It was exactly on 9 November 1989 that the Berlin Wall was pulled down. Its fall was significant both for Germany and for the whole world. From its inception, it symbolised the separation of a nation and the differences between people, ideologies and politics.
But let’s take a step back almost sixty years: The Wall was considered the concrete symbol of the imaginary borderline between the pro-western European areas. It surrounded West Berlin and divided the city in two for 28 years, from August 13, 1961 until November 9, 1989, when the East German government was forced to declare the reopening of the borders with the Federal Republic.
The foundations of the wall were erected almost overnight. Around midnight on 13 August, army officers rolled miles of barbed wire through the city to the outlying countryside. This event became known as the “Barbed wire Sunday”. Although the complex process of physical and ideological reunification of the country took about a year in total, November 9 is considered a reference day. To celebrate this anniversary, Los Angeles-based artist Patrick Shearn – renowned for his large kinetic installations that he calls “Skynets” – was commissioned to create a commemorative work for this date.
The commissioned work continues the dynamic series of ultra-light floating art installations, mounted in such a way as to appear as floating in mid-air.
The name of the installation is Visions in Motion and was exhibited to the public from 4 to 10 November and The Brandenburg Gate in Berlin was chosen as the host location as it had previously been used as a dividing line.
The kinetic work covers an area of about two thousand square meters and thirty thousand partially reflecting ribbons that give movement thus decorating the city. The colours of the ribbons are yellow, light blue/blue and purple. The choice of the use of these shades was not a coincidence but studied as they recall and convey the idea of hope and the possibility of change, improvement, progress but also the memory of the Cold War.

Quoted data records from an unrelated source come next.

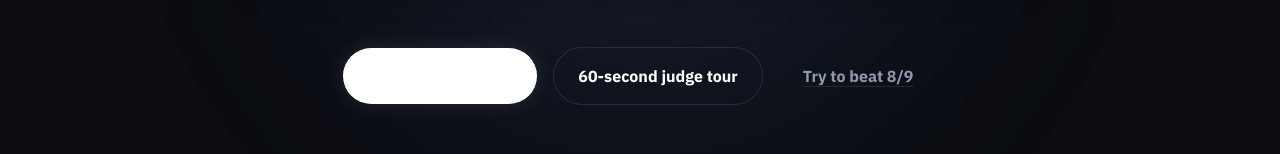
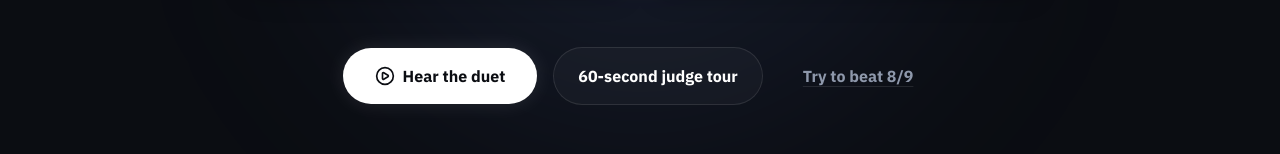
Before and after one commit to Sansyuh06/Isai, a React (Vite) app: page / in a window 1280 px wide. Shown: the part 619-773 px from the top of the page. Built offline with nearby package versions, Linux system fonts and the light colour scheme.

Commit message:
fix: button text color visibility in dark mode

```diff
--- a/src/components/GuidedRound.tsx
+++ b/src/components/GuidedRound.tsx
@@ -366,7 +366,7 @@ qc.cx(1, 3) # Bell pair 2 (A2, B2)`}
                     type="button"
                     onClick={handlePlayAudio}
                     disabled={isPlaying}
-                    className="flex items-center gap-2 px-6 py-3 bg-ink text-surface rounded-full font-bold hover:bg-ink/90 transition-all disabled:opacity-50 disabled:cursor-not-allowed focus-visible:outline-none focus-visible:ring-2 focus-visible:ring-ink focus-visible:ring-offset-2"
+                    className="flex items-center gap-2 px-6 py-3 bg-ink text-paper rounded-full font-bold hover:scale-105 transition-transform disabled:opacity-50 disabled:cursor-not-allowed disabled:hover:scale-100 shadow-[0_0_20px_rgba(255,255,255,0.1)] focus-visible:outline-none focus-visible:ring-2 focus-visible:ring-ink focus-visible:ring-offset-2"
                   >
                     <Music className="w-5 h-5" />
                     {isPlaying ? 'Playing...' : 'Play Audio'}
@@ -386,7 +386,7 @@ qc.cx(1, 3) # Bell pair 2 (A2, B2)`}
                   <button
                     type="button"
                     onClick={onPlayAll}
-                    className="px-4 py-2 bg-paper text-ink border border-hairline rounded-[6px] text-[12px] font-bold hover:bg-surface transition-colors"
+                    className="px-6 py-2 bg-surface border border-hairline text-ink rounded-full text-[14px] font-bold hover:bg-hairline/50 transition-colors"
                   >
                     Play all 9 rounds
                   </button>
--- a/src/components/Hero.tsx
+++ b/src/components/Hero.tsx
@@ -47,10 +47,10 @@ export const Hero: React.FC<Props> = ({ dataset, onHearDuet, onTour, onBeatClass
         </div>
 
         <div className="flex flex-wrap items-center justify-center gap-4 animate-fade-in-up" style={{ animationDelay: '300ms' }}>
-          <button onClick={onHearDuet} className="flex items-center gap-2 px-8 py-4 bg-ink text-surface rounded-full font-bold text-[16px] hover:scale-105 transition-transform shadow-[0_0_20px_rgba(255,255,255,0.1)]">
+          <button onClick={onHearDuet} className="flex items-center gap-2 px-8 py-4 bg-ink text-paper rounded-full font-bold text-[16px] hover:scale-105 transition-transform shadow-[0_0_20px_rgba(255,255,255,0.1)]">
             <PlayCircle className="w-5 h-5" /> Hear the duet
           </button>
-          <button onClick={onTour} className="px-6 py-4 bg-surface/5 border border-hairline text-ink rounded-full font-bold text-[16px] hover:bg-surface/10 transition-colors">
+          <button onClick={onTour} className="px-6 py-4 bg-surface border border-hairline text-ink rounded-full font-bold text-[16px] hover:bg-hairline/50 transition-colors">
             60-second judge tour
           </button>
           <button onClick={onBeatClassical} className="px-6 py-4 text-muted hover:text-ink font-bold text-[16px] transition-colors underline decoration-hairline underline-offset-4">
```
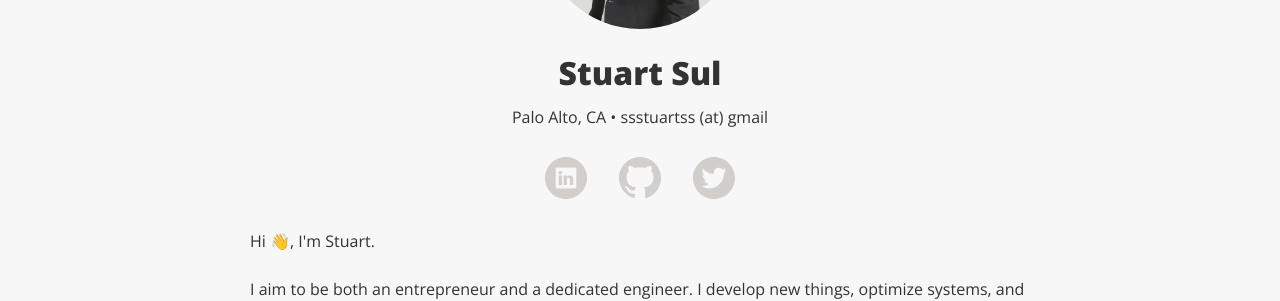
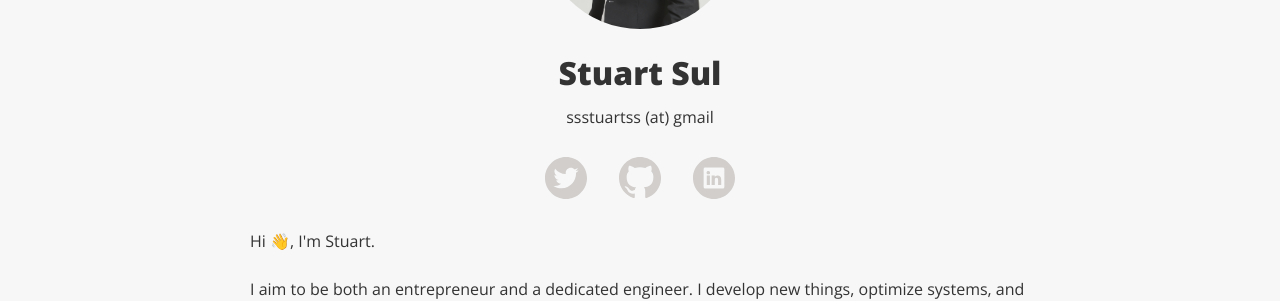
Before and after one commit to StuartSul/StuartSul.github.io_src, a Jekyll site: the page built from index.html, in a window 1280 px wide and 900 px high. Shown: the part 285-586 px from the top of the window. Built offline with Jekyll 4.4.1, drawn with Linux system fonts in a browser that asks for light colours.

Commit message:
Remove location and change social media link order

```diff
--- a/index.html
+++ b/index.html
@@ -16,13 +16,13 @@ layout: default
         </h1>
 
         <!-- Contact Info -->
-        <p class="contact">{{ site.data.profile.location }} • {{ site.data.profile.email-username }} (at) {{ site.data.profile.email-domain }}</p>
+        <p class="contact">{{ site.data.profile.email-username }} (at) {{ site.data.profile.email-domain }}</p>
 
         <!-- External Links -->
         <ul>
+            <li class="external-link"><a href="{{ site.data.profile.twitter }}" itemprop="sameAs" target="_blank">{% include icons/twitter.html %}</a></li>
+            <li class="external-link"><a href="{{ site.data.profile.github }}" itemprop="sameAs" target="_blank">{% include icons/github.html %}</a></li>
             <li class="external-link"><a href="{{ site.data.profile.linkedin }}" itemprop="sameAs" target="_blank">{% include icons/linkedin.html %}</a></li>
-            <li class="external-link"><a href="{{ site.data.profile.github }}" itemprop="sameAs" target="_blank">{% include icons/github.html %}</a></li>
-            <li class="external-link"><a href="{{ site.data.profile.twitter }}" itemprop="sameAs" target="_blank">{% include icons/twitter.html %}</a></li>
             <!-- <li class="external-link"><a href="{{ site.data.profile.website }}" itemprop="url">{% include icons/website.html %}</a></li> -->
         </ul>
     </div>
```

Developing historical awareness is the first objective of this installation to ensure that nothing is forgotten and to prevent what happened in the past from being repeated in the future.
Text by Anna Cardaci